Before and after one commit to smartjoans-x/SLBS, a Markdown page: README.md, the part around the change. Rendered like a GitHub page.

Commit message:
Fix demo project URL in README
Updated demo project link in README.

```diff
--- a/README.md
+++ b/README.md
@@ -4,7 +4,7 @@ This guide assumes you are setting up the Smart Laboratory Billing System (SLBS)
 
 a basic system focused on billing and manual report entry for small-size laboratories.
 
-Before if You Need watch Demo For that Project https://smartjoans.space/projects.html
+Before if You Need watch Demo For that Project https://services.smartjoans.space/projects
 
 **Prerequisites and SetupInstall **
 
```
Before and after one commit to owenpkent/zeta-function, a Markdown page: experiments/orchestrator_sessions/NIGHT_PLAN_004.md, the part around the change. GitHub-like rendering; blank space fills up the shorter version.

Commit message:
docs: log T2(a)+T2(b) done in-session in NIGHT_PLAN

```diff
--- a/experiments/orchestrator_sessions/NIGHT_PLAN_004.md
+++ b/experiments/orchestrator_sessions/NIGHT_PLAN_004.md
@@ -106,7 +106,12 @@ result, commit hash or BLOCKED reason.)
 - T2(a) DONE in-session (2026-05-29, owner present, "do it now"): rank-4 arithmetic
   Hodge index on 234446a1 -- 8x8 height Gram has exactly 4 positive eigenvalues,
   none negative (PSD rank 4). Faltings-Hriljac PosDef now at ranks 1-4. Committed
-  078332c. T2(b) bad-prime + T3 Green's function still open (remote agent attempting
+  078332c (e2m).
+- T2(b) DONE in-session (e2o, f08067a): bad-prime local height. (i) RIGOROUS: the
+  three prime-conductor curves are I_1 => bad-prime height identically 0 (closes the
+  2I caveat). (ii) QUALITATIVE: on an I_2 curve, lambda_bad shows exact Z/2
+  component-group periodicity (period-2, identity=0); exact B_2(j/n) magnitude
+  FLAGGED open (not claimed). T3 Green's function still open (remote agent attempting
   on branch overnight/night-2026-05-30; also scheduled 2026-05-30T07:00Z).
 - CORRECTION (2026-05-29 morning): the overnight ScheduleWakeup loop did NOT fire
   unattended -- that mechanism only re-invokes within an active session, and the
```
- - - -
● **AIM OF THE EXERCISE**:
Search the material above for the word "experiments", and return each line that holds it.

● **EXERCISE RESULT**:
Before and after one commit to owenpkent/zeta-function, a Markdown page: experiments/orchestrator_sessions/NIGHT_PLAN_004.md, the part around the change. GitHub-like rendering; blank space fills up the shorter version.
--- a/experiments/orchestrator_sessions/NIGHT_PLAN_004.md
+++ b/experiments/orchestrator_sessions/NIGHT_PLAN_004.md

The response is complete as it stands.